Mental Health and the Sea

Not many people know this, but when I was in my second year of University, I was deeply unhappy. I was 19 years old and had left home at 18 to go to University like everyone else. When I left home, it coincided with my parents going through a divorce, years of secrets and deception being discovered, my family home and base sold and within the first year of my degree, an accident one night where I fell on a glass bottle, which severed one of the nerves of my right hand. To say 2001 was a dark year for me would be an understatement.

Susie Rodgers Profile
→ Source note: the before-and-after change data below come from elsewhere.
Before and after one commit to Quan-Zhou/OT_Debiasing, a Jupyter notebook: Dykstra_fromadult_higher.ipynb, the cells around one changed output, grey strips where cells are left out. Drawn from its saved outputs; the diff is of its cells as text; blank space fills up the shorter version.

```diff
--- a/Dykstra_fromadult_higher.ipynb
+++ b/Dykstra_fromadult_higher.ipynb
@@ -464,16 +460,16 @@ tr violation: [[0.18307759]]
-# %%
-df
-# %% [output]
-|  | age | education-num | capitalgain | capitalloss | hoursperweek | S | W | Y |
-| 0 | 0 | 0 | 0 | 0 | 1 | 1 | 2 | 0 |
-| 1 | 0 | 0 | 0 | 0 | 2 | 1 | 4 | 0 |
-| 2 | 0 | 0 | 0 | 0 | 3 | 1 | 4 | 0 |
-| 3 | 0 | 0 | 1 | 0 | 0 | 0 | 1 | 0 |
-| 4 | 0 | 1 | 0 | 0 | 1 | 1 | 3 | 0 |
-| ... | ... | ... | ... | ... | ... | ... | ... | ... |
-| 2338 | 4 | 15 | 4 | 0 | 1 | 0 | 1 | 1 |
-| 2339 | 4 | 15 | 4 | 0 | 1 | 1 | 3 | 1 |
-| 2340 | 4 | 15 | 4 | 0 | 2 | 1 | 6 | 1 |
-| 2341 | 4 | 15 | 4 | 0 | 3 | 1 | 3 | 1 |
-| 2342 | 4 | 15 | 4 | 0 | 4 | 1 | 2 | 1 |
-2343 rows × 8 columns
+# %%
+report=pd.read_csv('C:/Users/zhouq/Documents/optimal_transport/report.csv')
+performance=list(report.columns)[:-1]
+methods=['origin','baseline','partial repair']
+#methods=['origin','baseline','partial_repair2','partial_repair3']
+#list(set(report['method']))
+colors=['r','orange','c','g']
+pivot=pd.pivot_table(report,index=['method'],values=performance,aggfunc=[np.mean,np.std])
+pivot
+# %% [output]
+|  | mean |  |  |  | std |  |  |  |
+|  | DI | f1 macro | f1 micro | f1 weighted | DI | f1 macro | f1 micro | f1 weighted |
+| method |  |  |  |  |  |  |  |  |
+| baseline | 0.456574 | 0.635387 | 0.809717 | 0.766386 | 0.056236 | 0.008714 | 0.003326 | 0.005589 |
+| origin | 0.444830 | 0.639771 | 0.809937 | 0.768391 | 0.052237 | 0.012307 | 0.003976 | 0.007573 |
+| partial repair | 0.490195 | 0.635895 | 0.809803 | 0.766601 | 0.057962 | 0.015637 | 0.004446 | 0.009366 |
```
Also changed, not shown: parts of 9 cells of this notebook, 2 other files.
I lost my independence, because I only have one hand and had to go back to living with my mum and her doing everything for me. What should have been an exciting new chapter in my life, was turning out to be a living hell. Looking back at that time, I should have sought help.

However, I carried on quietly, sinking into a deep depression in my second year, unable to connect with anyone; friendless and adrift.
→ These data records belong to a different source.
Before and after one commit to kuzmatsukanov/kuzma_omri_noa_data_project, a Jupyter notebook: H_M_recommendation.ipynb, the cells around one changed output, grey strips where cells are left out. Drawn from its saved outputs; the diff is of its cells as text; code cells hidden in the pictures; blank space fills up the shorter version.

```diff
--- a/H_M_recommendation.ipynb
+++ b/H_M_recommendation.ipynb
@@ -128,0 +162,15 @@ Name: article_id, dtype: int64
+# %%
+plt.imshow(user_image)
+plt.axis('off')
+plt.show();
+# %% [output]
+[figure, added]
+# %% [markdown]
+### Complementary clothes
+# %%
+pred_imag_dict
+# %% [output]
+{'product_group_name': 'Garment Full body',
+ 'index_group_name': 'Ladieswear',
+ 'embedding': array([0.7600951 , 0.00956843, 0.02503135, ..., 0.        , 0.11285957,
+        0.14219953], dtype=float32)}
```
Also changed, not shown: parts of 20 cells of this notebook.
Swimming became my saviour that year, long before I even started my journey at elite level. I joined the local disability swimming club purely for a social connection and something different.

I was at University in Newcastle and the sea was close by. I remember distinctly one night, at 3am in the morning, lying in a fog of complete desperation and unhappiness, so alone and isolated and I just got up, through my insomnia which had lasted weeks, got in my car and drove towards the coast. I parked the car on the edge and got out.

There was a moment where I just looked at the dark, beautiful mass in front of me, softly lapping on the shore below, gentle noises of nature all around me and I considered going in there to be consumed, to forget my problems and to not have to face them again. In that moment though, standing alone, I was acutely aware of the smell of the salt in the air, the freshness, the gentle soothing noise, the beautiful way that the water was shifting and moving around as one enormous mass.

It reminded me of my love of water and the ocean and that if in that moment, I could still find a shred of happiness or a little bit of salvation here, then there was hope. I got back in my car and drove home.

Fast forward over a year later for my 21st birthday, my Mum and sister surprised me with a trip to the Maldives. It cost the earth, but it was an incredible week living in a hut that jutted over a coral reef, a tiny island in the middle of nowhere.

At night, I would sit on the steps of the ladder down to the water and watch for hours as the nurse and reef sharks swam elegantly beneath. I find being in the sea and watching the water quite meditative and think it has transformative impacts on the mind.

That is why I believe so strongly that we need to protect it. In a world of stress, social media, fast pace, we have lost our way and connection with nature. I still listen to ambient sounds of nature on my phone on a loop when I am on the underground or if it is busy somewhere. That is the power of nature for me. During the Rio 2016 Paralympic Games, I used nature sounds at night to stave off the insomnia that creeps in slowly still whenever I am anxious or under stress.

You see children at the beach so excited to be there, you see adults smiling in the sunshine. The ocean connects people, it brings families together, to marvel at the beauty and wildlife. It brings out happy memories for most people. It is said that open water swimming in cold water can have a positive impact on people’s anxiety levels. I am not sure of the science around this but certainly have read about it more than a few times.

It is easy to forget sometimes the beauty on this earth and to be consumed in our minds and thoughts, as I was, back at University. That is understandable because trauma and anxiety are real and can be debilitating.

But for me personally, whenever I need a positive injection in my mind, I try to get to water and if possible, to the ocean. It instantly distracts and reminds me that there is something I truly love right in front of me and it hopefully, if we look after it, will always be there and I find that thought so comforting.